Yvonne Saenger, MD
<p> As Director of Melanoma Immunotherapy and a member of the Pancreas Center, Dr. Saenger is a pioneer in the field of cancer immunotherapy. Dr. Saenger’s laboratory is focused on developing new tools for the clinic designed to bring the benefits of imm
As Director of Melanoma Immunotherapy and a member of the Pancreas Center, Dr. Saenger is a pioneer in the field of cancer immunotherapy. Dr. Saenger's laboratory is focused on developing new tools for the clinic designed to bring the benefits of immunotherapy to larger patient populations, in particular patients with pancreas cancer and patients with melanoma who do not respond to currently available immunotherapies.
Dr. Saenger has recently developed a 53 -immune gene panel predictive of clinical outcomes in melanoma, and this immune gene panel is the basis for a multi-center validation trial in collaboration with the National Cancer Institute. Dr. Saenger's melanoma research is in the area of immunogenomics and she is working in collaboration with network biologists to better understand the networks of immune genes determinative of patient outcome. She has proposed CD2 as a novel biomarker in melanoma and is currently funded to use NanoString technology, a methodology whereby genomic information can be extracted from formalin fixed banked patient samples, to validate her 53-gene panel in a large population of patients from the Eastern Cooperative Oncology Group E1697 study. Her current work focuses on understanding how immunotherapy causes perturbations in immune gene expression in blood and tumor samples.
Dr. Saenger also has a strong research interest in oncolytic viruses and the benefits of combining oncolytic viruses with checkpoint blockade using anti-PD1 and anti-CTLA-4. She is studying these therapies in mouse models of melanoma and has recently initiated an initiative to administer oncolytic virus to pancreas cancer patients. Combining in situ vaccination with a live virus with checkpoint blockade offers the opportunity to combat immunosuppression within the tumor bed, a serious barrier to efficacy of immunotherapy in pancreatic cancer.
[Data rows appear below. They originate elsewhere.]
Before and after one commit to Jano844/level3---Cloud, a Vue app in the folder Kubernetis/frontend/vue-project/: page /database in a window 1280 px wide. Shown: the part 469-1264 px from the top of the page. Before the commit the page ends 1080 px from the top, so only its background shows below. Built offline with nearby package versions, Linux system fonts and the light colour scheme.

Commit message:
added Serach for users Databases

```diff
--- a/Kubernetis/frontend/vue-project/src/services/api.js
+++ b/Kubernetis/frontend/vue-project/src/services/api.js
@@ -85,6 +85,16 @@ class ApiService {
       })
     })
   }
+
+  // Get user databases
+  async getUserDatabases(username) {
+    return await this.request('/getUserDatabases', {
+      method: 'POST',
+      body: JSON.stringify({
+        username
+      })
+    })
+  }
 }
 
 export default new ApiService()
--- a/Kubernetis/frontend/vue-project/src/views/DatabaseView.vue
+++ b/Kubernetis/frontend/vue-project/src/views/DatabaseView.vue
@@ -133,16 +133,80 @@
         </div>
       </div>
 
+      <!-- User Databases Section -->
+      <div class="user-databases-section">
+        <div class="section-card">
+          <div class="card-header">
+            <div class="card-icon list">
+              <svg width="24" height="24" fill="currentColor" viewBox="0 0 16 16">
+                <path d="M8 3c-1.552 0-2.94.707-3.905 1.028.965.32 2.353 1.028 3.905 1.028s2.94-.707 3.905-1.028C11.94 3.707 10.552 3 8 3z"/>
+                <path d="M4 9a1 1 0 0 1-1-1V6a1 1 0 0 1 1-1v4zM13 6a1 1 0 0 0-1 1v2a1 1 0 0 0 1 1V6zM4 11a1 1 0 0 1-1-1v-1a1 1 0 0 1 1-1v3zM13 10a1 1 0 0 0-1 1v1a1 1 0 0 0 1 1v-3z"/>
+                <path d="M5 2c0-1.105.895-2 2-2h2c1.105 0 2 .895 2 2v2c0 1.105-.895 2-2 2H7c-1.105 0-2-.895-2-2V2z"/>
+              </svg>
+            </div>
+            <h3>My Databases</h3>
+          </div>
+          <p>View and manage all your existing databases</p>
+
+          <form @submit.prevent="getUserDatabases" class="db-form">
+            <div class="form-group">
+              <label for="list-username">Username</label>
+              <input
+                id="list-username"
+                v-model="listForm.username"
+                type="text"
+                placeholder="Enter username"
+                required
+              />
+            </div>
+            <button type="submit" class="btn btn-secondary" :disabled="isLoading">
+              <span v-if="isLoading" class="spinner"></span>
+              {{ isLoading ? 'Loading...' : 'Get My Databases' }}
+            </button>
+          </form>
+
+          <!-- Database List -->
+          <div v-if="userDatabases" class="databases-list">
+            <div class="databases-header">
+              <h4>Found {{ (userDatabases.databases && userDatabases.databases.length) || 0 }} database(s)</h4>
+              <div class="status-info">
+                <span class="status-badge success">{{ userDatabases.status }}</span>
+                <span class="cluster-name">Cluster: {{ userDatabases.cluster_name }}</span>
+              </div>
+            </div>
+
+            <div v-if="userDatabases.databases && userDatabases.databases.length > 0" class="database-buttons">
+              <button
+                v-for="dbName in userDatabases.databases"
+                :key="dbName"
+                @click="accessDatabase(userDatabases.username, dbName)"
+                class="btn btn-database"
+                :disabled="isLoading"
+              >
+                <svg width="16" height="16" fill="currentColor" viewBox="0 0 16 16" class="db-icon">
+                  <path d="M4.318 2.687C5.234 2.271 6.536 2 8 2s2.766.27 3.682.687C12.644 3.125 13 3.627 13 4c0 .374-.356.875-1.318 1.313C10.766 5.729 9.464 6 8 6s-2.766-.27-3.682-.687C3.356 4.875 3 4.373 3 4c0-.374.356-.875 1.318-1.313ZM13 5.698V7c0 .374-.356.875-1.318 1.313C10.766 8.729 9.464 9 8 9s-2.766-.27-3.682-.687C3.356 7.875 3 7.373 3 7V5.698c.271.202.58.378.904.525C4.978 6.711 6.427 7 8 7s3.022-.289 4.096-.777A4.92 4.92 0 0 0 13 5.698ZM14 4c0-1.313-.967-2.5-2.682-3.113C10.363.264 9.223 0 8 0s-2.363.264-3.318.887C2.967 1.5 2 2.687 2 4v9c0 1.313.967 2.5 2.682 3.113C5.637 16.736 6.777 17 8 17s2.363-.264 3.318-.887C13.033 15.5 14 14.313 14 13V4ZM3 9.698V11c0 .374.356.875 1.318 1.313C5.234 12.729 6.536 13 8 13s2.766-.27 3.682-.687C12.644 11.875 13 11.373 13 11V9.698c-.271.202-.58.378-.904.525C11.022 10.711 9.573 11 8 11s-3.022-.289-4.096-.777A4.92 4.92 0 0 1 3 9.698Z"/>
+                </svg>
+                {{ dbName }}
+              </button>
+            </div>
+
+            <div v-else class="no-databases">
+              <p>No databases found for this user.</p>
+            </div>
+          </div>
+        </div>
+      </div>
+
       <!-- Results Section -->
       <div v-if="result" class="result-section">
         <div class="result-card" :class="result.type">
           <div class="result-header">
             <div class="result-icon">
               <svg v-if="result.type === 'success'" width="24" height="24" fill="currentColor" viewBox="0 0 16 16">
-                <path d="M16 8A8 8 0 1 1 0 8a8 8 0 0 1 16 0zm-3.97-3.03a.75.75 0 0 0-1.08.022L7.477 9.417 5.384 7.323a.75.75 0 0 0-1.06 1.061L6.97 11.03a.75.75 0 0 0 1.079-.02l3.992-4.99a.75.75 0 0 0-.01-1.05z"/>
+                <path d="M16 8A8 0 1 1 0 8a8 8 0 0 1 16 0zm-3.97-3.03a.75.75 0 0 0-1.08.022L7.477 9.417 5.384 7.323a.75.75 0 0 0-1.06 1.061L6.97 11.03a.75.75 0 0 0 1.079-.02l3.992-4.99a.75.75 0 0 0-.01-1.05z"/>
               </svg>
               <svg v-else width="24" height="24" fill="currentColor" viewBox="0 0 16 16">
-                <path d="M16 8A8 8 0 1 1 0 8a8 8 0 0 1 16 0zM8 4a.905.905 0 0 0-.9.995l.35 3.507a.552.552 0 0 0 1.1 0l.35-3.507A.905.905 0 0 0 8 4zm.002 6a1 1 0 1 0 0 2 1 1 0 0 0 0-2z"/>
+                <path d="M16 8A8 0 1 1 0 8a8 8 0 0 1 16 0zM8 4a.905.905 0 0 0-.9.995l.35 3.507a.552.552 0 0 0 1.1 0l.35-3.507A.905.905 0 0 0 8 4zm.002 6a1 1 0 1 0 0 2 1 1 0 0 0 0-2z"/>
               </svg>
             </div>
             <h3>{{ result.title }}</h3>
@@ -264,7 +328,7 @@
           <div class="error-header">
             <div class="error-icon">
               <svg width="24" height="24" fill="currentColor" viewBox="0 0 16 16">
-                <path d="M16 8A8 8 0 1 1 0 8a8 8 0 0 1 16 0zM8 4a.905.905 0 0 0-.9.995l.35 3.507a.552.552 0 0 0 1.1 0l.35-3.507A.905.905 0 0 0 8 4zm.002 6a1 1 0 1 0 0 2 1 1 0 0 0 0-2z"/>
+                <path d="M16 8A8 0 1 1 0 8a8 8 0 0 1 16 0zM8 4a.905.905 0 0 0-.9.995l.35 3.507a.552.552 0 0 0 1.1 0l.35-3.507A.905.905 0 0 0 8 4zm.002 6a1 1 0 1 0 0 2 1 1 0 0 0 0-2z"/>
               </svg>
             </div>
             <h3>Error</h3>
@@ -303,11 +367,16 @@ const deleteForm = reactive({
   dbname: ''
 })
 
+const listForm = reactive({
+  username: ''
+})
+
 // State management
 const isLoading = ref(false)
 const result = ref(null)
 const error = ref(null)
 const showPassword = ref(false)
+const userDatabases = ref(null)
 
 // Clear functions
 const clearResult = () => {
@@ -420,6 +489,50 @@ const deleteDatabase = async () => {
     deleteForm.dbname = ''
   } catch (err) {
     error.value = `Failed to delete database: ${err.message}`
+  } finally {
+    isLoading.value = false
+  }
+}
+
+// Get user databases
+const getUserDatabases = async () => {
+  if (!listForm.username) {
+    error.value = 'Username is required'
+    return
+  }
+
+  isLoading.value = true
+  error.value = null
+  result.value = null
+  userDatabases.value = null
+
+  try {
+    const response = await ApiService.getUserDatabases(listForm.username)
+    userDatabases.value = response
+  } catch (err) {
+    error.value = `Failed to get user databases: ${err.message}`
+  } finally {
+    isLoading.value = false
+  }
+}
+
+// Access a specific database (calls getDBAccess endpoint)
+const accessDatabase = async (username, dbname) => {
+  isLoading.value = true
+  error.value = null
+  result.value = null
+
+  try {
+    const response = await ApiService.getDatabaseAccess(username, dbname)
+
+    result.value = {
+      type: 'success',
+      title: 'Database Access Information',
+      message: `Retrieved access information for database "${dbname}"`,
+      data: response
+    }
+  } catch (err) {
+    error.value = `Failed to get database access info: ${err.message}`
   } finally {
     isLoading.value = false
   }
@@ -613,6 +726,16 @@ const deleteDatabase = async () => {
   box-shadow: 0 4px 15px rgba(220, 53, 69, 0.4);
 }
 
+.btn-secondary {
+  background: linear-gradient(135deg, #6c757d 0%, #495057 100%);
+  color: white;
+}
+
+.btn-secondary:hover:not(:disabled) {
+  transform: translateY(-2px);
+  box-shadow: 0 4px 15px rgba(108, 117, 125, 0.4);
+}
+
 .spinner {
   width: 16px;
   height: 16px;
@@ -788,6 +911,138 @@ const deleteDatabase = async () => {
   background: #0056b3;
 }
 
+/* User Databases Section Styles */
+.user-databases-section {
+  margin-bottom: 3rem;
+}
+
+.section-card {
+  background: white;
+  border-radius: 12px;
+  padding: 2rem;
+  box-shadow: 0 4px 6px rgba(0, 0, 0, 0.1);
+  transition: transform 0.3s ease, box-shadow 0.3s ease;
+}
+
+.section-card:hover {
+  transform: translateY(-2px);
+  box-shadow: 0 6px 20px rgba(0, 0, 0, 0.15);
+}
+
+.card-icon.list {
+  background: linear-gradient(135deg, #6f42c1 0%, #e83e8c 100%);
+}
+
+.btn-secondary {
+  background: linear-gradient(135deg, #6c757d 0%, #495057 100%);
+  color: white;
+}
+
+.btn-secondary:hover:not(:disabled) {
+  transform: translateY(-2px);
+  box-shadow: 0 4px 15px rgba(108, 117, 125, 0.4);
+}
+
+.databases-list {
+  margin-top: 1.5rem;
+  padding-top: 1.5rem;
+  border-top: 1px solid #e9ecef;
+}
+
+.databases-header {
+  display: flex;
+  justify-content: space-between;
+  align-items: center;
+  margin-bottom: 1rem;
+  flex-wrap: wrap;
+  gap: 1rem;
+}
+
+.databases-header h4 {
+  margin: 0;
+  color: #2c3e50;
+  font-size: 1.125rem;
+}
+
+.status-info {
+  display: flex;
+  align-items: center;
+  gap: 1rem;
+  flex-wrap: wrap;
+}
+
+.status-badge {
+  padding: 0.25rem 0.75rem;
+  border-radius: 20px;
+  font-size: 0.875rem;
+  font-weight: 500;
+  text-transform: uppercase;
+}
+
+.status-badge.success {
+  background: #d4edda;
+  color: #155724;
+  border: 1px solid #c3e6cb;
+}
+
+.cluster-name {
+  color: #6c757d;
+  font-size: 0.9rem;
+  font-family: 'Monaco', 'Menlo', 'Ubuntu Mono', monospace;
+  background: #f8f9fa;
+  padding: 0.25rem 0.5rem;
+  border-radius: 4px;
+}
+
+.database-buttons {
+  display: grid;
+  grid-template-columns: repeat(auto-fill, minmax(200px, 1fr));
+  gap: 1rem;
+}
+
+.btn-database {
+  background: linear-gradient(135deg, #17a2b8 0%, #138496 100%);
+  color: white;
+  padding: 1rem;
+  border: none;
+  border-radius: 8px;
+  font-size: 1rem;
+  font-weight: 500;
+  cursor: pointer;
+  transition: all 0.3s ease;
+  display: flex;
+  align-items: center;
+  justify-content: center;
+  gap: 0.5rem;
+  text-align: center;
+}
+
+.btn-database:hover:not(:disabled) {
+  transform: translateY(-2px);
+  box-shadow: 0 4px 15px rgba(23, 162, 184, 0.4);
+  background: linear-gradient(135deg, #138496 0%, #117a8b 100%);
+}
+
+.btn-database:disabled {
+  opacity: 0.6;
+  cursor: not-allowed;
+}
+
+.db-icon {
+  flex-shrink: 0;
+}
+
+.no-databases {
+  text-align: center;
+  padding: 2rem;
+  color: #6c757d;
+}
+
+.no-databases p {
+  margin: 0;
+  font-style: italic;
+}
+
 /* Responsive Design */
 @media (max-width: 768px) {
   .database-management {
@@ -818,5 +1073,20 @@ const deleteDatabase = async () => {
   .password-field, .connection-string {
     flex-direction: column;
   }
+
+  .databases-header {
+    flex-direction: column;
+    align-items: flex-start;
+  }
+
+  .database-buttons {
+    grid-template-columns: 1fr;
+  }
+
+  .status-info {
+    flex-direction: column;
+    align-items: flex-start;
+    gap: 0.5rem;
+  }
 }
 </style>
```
Clinically, Dr. Saenger specializes in cancer immunotherapy and she tailors her treatments to individual patient needs based on available immune based medicines. Dr. Saenger's research is supported by a Cancer Clinical Investigator Team Leadership Award from the National Cancer Institute, a Cancer Immunology Innovator award American Association for Cancer Research, and the Melanoma Research Alliance. She has also been supported in the past by the Dermatology Foundation. Dr. Saenger speaks nationally and internationally on topics in immunotherapy and biomarkers.